“The poorest man may in his cottage bid defiance to all the forces of the crown. It may be frail – its roof may shake – the wind may blow through it – the storm may enter – the rain may enter – but the King of England cannot enter.”
William Pitt, 1763
The above heading (from the full sentence, “There are three kinds of lies: lies, damned lies, and statistics.”) was something that Mark Twain was fond of saying, though he never claimed it; he attributed it to Disraeli, who, it turns out, never said it either. Interesting side-note about this: Disraeli’s fiercest opponent was Gladstone. Both served as British Prime Ministers in the 1800s. I grew up – albeit for only the first 4 or 5 years of my life – on Gladstone Street in a village in Leicestershire. And my gran on my mother’s side lived most of her adult life on Palmerston Boulevard; Gladstone served as Chancellor under Palmerston (another Prime Minister) in the mid-1800s. And if you know a little Irish history, you may know Palmerston derived his name from an Irish peerage, and of course, that is very much an imported idea into Ireland (and by ‘idea’ I mean a vehicle with which to acquire land and title, and by ‘acquire’ I do, of course, mean steal).
Not that naming streets after famous politicians is unusual; the road leading on to Palmerston Boulevard was Asquith Boulevard, another British PM. And lest you think it all sounds terrifically posh, these were ‘boulevards’ in name only: in truth, the plan all along was to leave space for a ring road around Leicester city, and this they eventually did.

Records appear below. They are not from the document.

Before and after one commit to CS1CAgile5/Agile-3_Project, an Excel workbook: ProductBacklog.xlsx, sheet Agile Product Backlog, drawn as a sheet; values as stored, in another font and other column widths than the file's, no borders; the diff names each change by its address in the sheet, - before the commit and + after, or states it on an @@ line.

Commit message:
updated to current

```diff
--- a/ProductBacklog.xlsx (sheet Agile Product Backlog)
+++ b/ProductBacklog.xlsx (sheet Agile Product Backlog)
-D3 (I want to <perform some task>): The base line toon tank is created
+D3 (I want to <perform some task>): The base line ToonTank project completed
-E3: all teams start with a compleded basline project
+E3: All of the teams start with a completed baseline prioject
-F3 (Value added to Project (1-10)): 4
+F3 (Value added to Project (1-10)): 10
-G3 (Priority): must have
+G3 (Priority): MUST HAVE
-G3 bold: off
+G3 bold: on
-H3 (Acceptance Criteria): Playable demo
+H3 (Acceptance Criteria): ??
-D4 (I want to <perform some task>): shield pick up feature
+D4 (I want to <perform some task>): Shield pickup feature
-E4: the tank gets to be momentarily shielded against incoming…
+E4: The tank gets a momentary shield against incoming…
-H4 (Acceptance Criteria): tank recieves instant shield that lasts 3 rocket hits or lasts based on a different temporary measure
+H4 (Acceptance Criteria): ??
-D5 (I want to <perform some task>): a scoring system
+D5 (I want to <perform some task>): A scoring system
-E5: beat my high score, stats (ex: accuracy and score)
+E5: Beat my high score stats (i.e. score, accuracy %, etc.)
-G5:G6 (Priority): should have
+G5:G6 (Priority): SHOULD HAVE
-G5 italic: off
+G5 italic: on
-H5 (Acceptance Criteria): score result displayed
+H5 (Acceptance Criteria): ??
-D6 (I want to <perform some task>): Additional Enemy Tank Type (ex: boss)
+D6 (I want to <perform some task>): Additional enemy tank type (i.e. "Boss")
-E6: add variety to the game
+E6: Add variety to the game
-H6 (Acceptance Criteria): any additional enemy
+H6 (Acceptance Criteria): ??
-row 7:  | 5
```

The wide gap between the opposing rows of standard suburban semi-detached housing meant that not only did each house have its own front garden (an ideal borne out of the ‘every man’s home is his castle’ ruling of Judge Edward Coke in 1604, based on popular belief at the time; you could, indeed, call it an extension, ha ha!), it also had a large area of grass beyond that, and in the case of Palmerston Boulevard, it had the added benefit of being a cul-de-sac.

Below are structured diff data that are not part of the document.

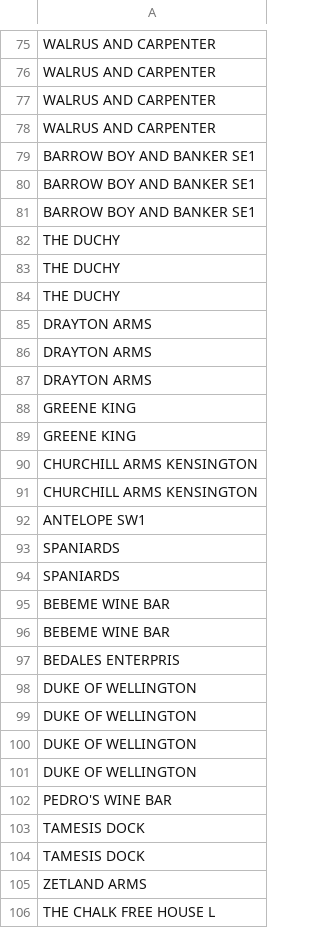
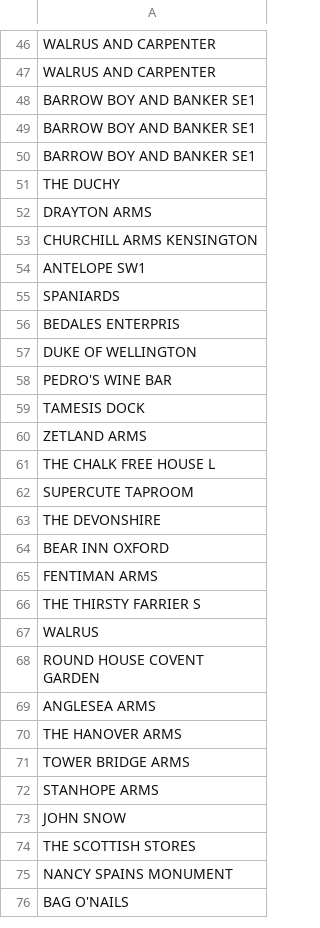
Before and after one commit to jgoodman55/yahtzee, a CSV file: assets/seeds/raw_pub_visits.csv, drawn as a sheet; only a part is shown, gaps mark what is left out; the shorter side is filled out with more unchanged rows; the diff covers the shown part only.

```diff
--- a/assets/seeds/raw_pub_visits.csv
+++ b/assets/seeds/raw_pub_visits.csv
@@ -76,4 +47,2 @@ WALRUS AND CARPENTER
 WALRUS AND CARPENTER
-WALRUS AND CARPENTER
-WALRUS AND CARPENTER
 BARROW BOY AND BANKER SE1
@@ -82,10 +51,3 @@ BARROW BOY AND BANKER SE1
 THE DUCHY
-THE DUCHY
-THE DUCHY
 DRAYTON ARMS
-DRAYTON ARMS
-DRAYTON ARMS
-GREENE KING
-GREENE KING
-CHURCHILL ARMS KENSINGTON
 CHURCHILL ARMS KENSINGTON
@@ -93,9 +55,3 @@ ANTELOPE SW1
 SPANIARDS
-SPANIARDS
-BEBEME WINE BAR
-BEBEME WINE BAR
 BEDALES ENTERPRIS
-DUKE OF WELLINGTON
-DUKE OF WELLINGTON
-DUKE OF WELLINGTON
 DUKE OF WELLINGTON
@@ -103,3 +59,2 @@ PEDRO'S WINE BAR
 TAMESIS DOCK
-TAMESIS DOCK
 ZETLAND ARMS
```
Also changed, not shown: 31 removed rows, 2 moved rows and 3 edited cells elsewhere in this file, 12 other files.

I’m glad my gran had a long life, but also pleased she didn’t have to suffer the ring road for too long when they eventually got around to building it. It radically changed the quality of life on that road, but such is progress. As kids, it was just a wonderful and safe place to play.

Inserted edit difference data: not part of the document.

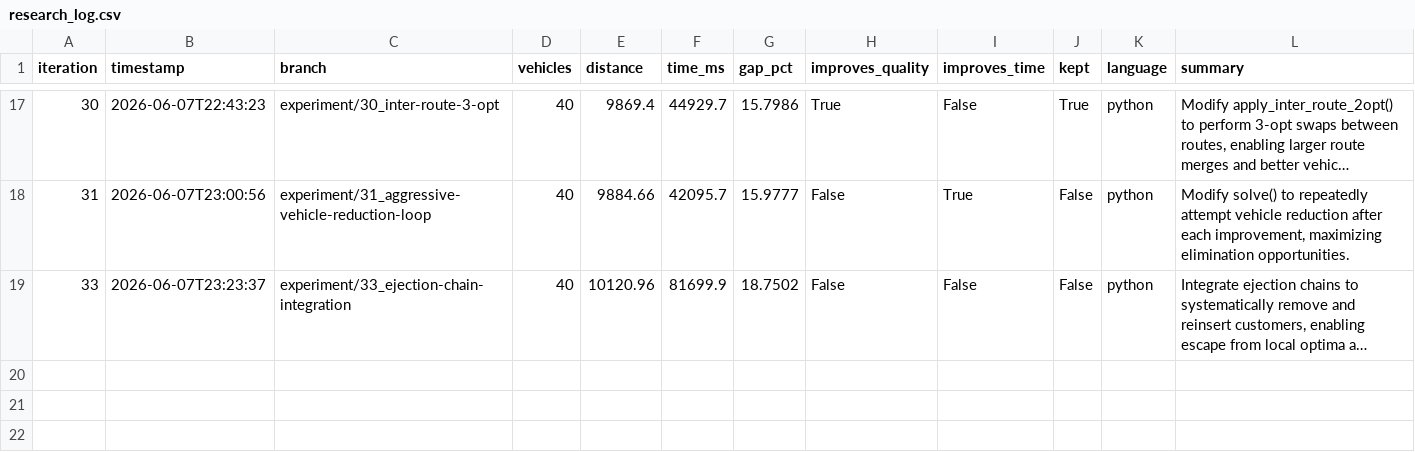
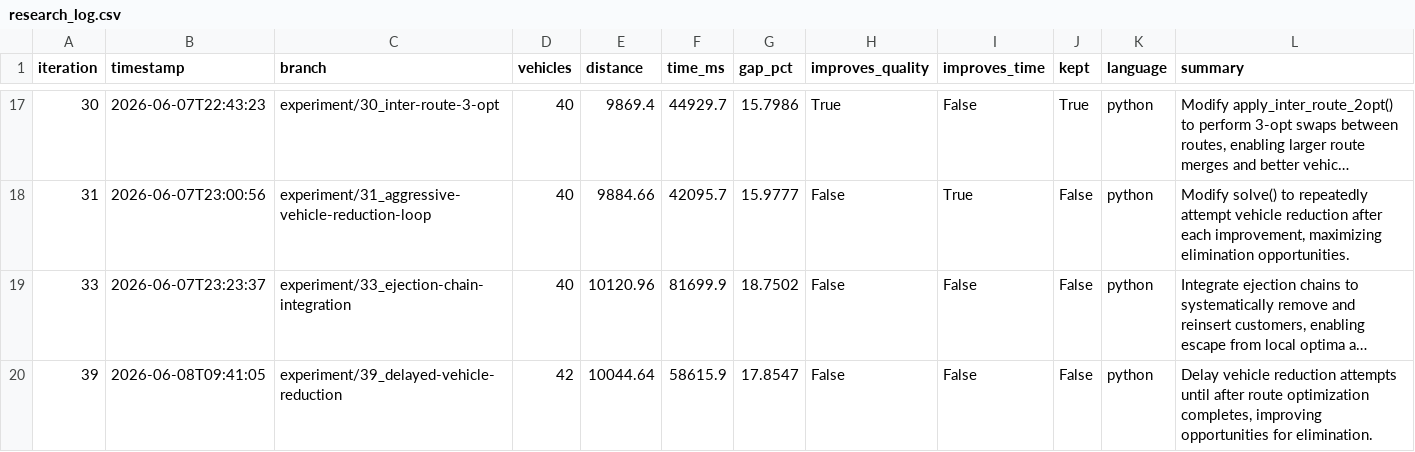
Before and after one commit to dguimarans/vrptw_autoresearch, a CSV file: research_log.csv, drawn as a sheet; only a part is shown, gaps mark what is left out; long unchanged cells end in …; the diff names each change by its address in the sheet, - before the commit and + after, or states it on an @@ line.

Commit message:
LOG [39]: update research log (experiment/39_delayed-vehicle-reduction)

```diff
--- a/research_log.csv
+++ b/research_log.csv
+row 20: 39 | 2026-06-08T09:41:05 | experiment/39_delayed-vehicle-reduction | 42 | 10044.64 | 58615.9 | 17.8547 | False | False | False | python | Delay vehicle reduction attempts until after route optimization completes, improving opportunities for elimination.
```
Also changed, not shown: 4 other files.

Anyway, that was a longer side note than I planned on typing, and with my bandy left hand, typing is not something I am good at right now. Much of the above snapshot of history occurred at a time when the British Empire was at its dizziest heights. The common refrain is that nine out of ten countries in the world were colonised by Britain. Ireland was one of those, needless to say. And with an Irish father and English mother, it’s an interesting history to wrestle with at times. But we digress once again. That’s because the gravitational pull of such colossal historical weight does tend to distort one’s thought process when in fact, all I wanted to do when I started this blog post was publsih one simple image. In my search for a snappy headline, I skirted on the edge of crazy town and nearly fell in with a bad lot.
I blame the antibiotics which are making me tearin’ itchy, and possibly the antihistamines I am taking to stop me scrubbing my torso with a wire brush. Either way, I hold Queen Victoria responsible, though it genuinely doesn’t give me any pleasure that the Brits sentenced themselves to Brexit purgatory. And yes, I can use the pejorative Brits coz I’m half-Brit, see?
Feck, where was I?
Oh yes, statistics. So here’s the pic from last week (a stat I have posted before).
I’m just posting it again because it makes me smile, and right now, I am hors de combat, as my Dad would say. So I am treating myself to a little self-indulgence (which must be a tautology… Jaysus, these meds are something else!).
I will be back running soon enough, and back to the gym, and on the bike. For now, we are in forced hibernation. And incidentally, if there are any municipal officials from Leicestershire City Council reading this, when Palmerston Boulevard was subsumed into the ring road, all of the lovely cast iron road signs became obsolete. And we robbed them. We still have one behind the barbecue stand in Leixlip, in my folk’s house. I think my gran was a little horrified when she found out (we stashed the contraband in her garage before we could find ways to fence the stolen goods). But I also suspect and hope she was a little pleased too.
And you are welcome to come and get it back, if you wish. But be warned, we won’t give it up without a fight. Our home is our castle, remember?